ABOUT THIS TASK: Scan the entries below for the word "version", then copy each line that holds it.

Records from a dataset:

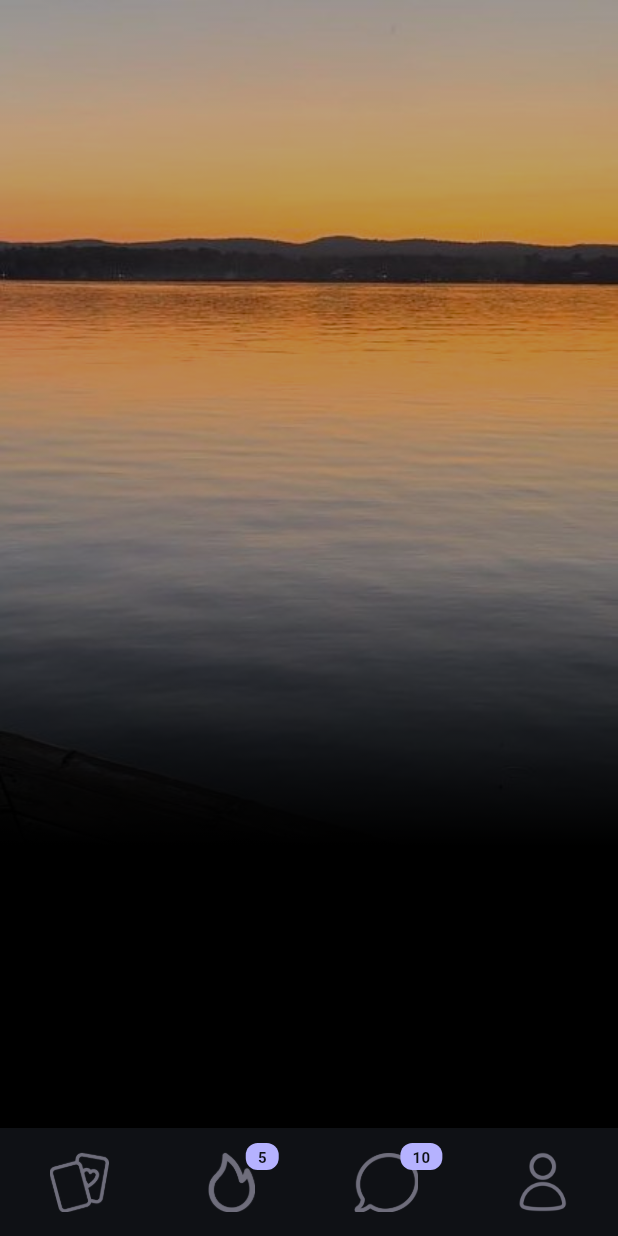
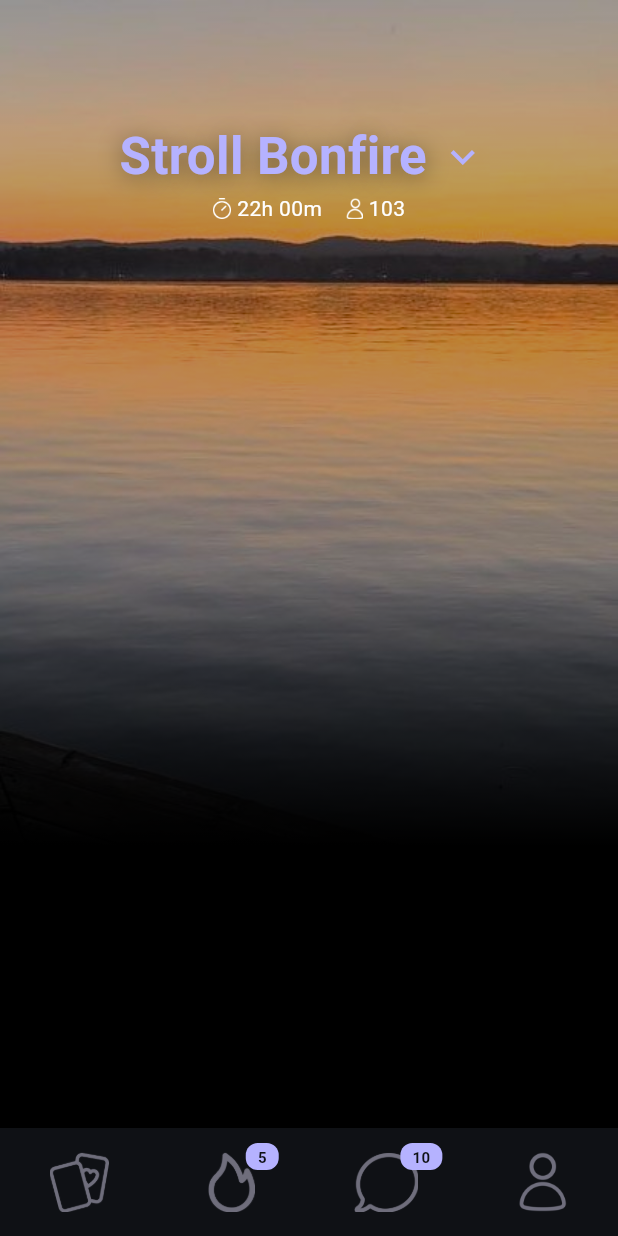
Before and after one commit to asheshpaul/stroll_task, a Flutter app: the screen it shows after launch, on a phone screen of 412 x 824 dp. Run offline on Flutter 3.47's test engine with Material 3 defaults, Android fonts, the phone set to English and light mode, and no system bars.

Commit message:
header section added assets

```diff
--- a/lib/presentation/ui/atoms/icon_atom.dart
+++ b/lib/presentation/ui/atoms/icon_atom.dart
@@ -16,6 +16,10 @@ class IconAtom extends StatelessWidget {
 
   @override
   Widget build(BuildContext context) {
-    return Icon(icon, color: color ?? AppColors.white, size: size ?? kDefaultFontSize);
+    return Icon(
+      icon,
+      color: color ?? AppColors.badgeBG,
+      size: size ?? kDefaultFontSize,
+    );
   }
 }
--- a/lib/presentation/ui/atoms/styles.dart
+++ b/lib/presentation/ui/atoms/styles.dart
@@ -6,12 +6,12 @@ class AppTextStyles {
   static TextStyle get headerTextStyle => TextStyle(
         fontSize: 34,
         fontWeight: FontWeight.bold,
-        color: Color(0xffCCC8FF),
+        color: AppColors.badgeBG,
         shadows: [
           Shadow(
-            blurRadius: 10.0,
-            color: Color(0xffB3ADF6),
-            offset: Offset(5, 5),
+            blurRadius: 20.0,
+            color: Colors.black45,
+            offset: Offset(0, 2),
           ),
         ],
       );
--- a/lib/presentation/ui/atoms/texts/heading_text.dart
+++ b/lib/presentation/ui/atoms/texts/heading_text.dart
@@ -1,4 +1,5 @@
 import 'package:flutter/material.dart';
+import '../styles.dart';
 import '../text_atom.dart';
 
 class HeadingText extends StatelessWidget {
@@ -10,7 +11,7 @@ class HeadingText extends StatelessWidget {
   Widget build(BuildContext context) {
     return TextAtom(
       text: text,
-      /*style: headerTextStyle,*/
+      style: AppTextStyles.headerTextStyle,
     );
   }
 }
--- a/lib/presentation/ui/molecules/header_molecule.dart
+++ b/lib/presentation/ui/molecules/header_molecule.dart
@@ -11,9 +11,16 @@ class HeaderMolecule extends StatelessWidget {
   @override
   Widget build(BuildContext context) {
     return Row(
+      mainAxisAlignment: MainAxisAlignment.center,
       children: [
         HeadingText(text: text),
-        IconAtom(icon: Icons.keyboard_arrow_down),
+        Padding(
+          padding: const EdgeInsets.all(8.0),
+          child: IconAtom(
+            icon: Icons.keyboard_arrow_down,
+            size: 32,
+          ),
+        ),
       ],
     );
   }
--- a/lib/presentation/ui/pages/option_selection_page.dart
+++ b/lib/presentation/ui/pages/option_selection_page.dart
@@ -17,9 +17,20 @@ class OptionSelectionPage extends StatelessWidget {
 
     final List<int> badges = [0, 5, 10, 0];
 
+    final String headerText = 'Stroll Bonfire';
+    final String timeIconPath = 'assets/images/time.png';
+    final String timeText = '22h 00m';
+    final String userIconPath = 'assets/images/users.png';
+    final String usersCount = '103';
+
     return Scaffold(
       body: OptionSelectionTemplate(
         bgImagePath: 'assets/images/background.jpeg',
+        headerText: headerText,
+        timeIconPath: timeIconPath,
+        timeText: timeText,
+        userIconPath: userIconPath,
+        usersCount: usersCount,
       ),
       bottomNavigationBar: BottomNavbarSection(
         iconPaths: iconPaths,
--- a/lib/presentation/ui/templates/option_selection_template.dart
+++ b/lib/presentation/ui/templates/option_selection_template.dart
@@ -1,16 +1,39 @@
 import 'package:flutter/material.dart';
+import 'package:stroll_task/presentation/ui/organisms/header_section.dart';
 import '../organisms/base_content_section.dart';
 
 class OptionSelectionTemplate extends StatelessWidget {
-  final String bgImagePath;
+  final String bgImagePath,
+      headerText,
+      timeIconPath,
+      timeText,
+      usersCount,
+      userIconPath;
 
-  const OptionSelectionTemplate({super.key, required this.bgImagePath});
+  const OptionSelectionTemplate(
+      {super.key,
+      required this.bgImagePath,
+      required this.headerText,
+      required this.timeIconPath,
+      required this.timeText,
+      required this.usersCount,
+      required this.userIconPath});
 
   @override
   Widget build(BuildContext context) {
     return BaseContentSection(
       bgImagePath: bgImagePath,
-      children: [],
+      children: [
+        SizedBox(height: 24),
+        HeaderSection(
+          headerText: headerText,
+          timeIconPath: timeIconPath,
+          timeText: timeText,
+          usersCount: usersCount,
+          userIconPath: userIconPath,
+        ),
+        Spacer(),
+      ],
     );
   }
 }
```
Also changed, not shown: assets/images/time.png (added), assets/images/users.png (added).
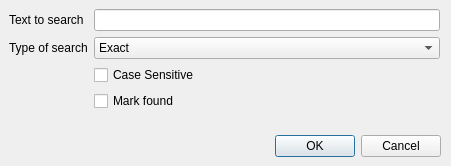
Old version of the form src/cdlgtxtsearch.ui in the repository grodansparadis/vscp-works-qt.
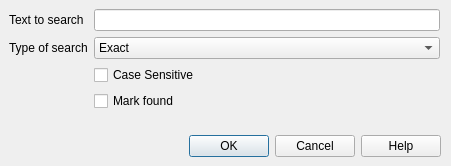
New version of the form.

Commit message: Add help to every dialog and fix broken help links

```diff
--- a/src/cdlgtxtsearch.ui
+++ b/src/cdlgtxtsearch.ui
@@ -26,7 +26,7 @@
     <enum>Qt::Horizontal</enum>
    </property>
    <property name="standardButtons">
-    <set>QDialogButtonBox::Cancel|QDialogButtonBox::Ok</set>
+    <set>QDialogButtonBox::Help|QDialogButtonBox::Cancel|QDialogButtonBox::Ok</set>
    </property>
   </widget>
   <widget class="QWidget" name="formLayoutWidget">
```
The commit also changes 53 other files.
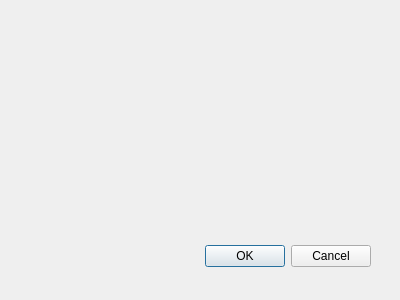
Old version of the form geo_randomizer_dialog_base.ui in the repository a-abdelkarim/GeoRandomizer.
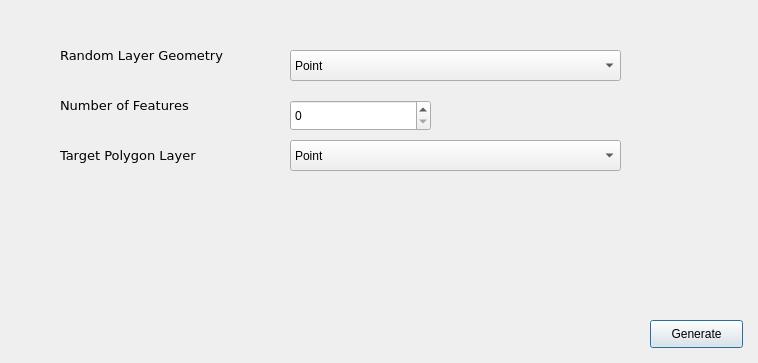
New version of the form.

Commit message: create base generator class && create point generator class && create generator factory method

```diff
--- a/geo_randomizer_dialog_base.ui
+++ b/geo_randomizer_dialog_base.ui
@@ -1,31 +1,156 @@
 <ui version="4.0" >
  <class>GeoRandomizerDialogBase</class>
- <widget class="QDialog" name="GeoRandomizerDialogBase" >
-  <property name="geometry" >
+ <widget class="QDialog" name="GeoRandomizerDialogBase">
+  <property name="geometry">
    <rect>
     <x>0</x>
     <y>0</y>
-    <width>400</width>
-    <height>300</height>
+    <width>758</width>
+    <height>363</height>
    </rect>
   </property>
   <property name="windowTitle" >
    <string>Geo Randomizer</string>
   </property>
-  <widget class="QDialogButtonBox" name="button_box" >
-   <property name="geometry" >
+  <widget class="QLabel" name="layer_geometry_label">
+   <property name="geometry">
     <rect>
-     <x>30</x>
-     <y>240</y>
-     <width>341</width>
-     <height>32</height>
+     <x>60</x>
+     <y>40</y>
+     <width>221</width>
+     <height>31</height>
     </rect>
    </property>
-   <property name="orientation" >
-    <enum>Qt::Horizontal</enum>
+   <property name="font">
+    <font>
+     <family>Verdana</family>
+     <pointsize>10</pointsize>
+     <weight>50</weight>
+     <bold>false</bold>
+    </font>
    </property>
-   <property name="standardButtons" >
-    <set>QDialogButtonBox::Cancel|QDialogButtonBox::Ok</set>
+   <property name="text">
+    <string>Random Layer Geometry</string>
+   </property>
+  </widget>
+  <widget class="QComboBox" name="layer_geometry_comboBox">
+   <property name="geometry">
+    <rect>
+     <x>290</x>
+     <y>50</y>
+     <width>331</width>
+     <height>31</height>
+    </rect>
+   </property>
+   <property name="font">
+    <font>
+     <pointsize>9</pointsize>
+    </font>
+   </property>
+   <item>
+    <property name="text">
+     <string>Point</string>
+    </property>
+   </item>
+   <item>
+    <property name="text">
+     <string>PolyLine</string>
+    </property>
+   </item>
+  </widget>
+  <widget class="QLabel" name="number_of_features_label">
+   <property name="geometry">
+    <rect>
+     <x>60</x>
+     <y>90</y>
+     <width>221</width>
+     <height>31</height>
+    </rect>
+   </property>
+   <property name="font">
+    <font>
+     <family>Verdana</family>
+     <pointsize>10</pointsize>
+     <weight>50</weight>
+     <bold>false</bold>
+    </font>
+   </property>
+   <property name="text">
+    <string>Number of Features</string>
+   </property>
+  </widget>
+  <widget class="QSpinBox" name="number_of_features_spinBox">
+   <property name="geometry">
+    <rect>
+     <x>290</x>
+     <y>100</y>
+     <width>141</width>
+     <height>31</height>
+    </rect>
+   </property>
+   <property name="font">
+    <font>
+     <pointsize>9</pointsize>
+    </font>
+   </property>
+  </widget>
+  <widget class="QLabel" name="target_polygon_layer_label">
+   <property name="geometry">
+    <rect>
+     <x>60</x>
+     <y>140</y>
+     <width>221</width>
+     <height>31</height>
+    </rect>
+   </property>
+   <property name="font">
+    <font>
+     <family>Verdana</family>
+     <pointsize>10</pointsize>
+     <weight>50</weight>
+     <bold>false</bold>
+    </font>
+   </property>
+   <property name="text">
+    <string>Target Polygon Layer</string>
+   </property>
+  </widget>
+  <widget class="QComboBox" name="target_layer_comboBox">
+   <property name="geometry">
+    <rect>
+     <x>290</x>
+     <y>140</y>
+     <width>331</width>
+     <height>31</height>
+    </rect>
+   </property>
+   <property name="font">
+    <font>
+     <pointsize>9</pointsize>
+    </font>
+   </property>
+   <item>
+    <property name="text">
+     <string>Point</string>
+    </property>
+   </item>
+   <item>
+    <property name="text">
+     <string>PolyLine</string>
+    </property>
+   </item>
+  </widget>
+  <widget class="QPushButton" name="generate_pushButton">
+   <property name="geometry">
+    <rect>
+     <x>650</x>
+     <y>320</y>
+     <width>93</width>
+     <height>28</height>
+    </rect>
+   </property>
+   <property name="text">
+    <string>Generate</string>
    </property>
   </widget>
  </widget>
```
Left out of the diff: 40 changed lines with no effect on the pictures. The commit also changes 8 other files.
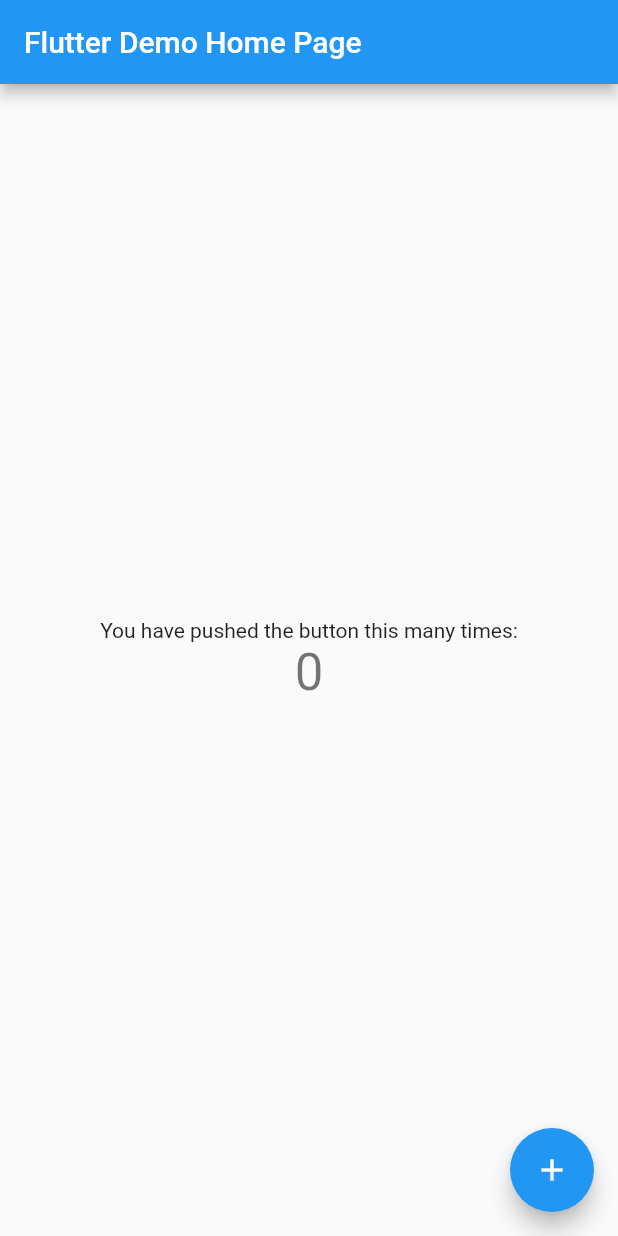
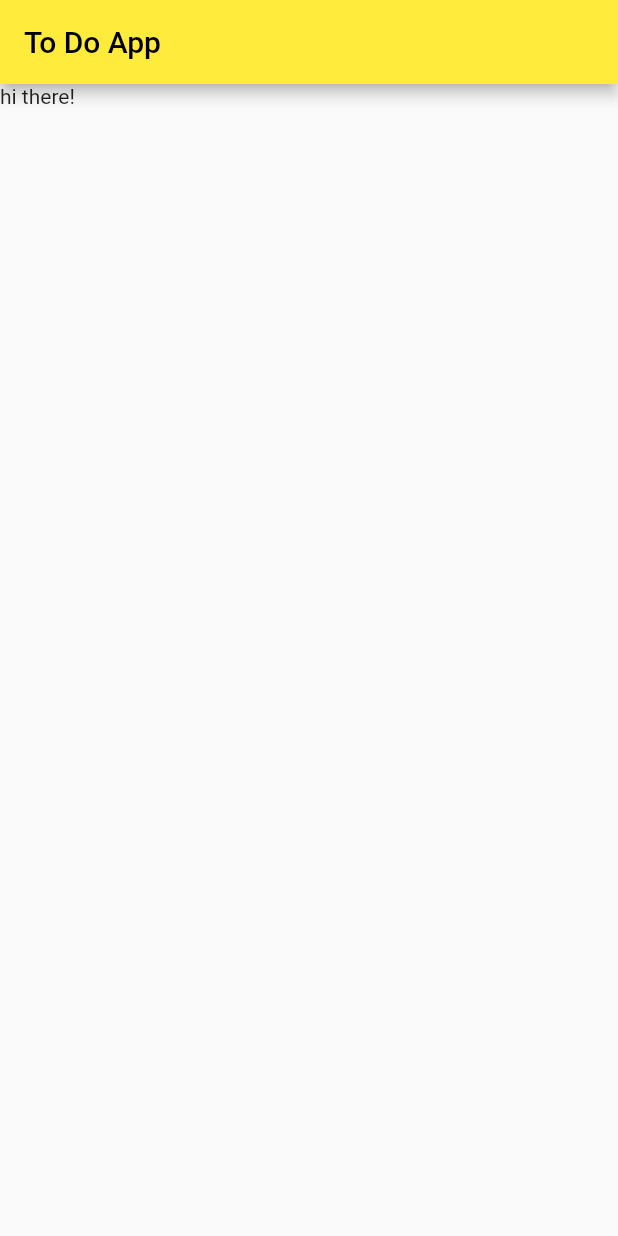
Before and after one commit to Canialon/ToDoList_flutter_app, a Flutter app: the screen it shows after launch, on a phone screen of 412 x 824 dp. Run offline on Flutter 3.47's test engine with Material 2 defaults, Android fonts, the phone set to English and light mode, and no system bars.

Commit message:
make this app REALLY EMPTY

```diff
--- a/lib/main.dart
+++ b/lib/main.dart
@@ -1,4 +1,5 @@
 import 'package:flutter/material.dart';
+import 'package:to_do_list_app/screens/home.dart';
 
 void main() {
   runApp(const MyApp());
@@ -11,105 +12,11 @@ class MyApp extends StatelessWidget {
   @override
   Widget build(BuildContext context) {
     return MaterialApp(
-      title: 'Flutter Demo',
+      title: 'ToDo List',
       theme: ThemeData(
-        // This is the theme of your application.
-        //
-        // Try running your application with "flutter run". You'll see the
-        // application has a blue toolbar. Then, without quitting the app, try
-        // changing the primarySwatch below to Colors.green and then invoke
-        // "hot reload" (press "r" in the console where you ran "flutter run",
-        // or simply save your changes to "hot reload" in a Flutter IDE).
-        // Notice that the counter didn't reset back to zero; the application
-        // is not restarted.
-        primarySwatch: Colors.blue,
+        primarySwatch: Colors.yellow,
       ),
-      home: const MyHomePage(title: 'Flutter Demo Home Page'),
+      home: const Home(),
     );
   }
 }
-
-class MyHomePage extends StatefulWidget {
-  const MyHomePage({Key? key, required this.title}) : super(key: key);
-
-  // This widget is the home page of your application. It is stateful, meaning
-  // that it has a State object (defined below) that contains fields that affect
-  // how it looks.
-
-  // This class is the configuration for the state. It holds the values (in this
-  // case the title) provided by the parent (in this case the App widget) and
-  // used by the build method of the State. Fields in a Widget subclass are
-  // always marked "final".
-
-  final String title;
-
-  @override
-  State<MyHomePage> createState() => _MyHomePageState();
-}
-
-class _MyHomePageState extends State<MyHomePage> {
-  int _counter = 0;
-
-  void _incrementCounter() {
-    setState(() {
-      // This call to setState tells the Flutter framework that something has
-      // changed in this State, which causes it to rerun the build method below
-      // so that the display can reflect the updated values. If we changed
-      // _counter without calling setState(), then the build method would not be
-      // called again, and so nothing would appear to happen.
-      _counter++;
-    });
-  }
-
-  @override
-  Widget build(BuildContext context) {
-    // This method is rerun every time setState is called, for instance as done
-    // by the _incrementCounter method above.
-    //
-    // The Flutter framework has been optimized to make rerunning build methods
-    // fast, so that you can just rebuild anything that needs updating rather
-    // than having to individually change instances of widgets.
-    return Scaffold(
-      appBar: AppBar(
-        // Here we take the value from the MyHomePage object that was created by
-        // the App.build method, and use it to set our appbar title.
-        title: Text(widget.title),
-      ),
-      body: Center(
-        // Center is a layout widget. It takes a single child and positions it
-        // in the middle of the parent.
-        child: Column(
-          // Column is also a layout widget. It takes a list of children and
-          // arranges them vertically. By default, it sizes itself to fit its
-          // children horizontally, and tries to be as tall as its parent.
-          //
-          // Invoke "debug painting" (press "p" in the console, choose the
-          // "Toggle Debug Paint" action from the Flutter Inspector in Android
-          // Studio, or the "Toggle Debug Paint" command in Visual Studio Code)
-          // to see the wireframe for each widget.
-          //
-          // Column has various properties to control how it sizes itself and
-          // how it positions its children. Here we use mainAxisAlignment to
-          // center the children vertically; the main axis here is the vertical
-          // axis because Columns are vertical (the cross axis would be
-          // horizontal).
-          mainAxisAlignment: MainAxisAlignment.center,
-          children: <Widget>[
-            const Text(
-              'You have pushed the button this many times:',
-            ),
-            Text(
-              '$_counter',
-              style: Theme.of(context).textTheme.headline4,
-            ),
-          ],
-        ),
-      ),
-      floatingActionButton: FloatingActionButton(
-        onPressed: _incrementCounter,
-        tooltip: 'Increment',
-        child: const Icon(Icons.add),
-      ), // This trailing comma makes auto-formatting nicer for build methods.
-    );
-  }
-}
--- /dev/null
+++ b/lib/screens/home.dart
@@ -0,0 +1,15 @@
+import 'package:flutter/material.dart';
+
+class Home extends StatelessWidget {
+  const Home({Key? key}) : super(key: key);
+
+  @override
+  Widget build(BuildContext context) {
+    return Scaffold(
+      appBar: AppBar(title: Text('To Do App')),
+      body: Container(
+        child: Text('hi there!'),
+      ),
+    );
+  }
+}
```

FINISHED EXERCISE:
Old version of the form src/cdlgtxtsearch.ui in the repository grodansparadis/vscp-works-qt.
New version of the form.
Old version of the form geo_randomizer_dialog_base.ui in the repository a-abdelkarim/GeoRandomizer.
New version of the form.
 <ui version="4.0" >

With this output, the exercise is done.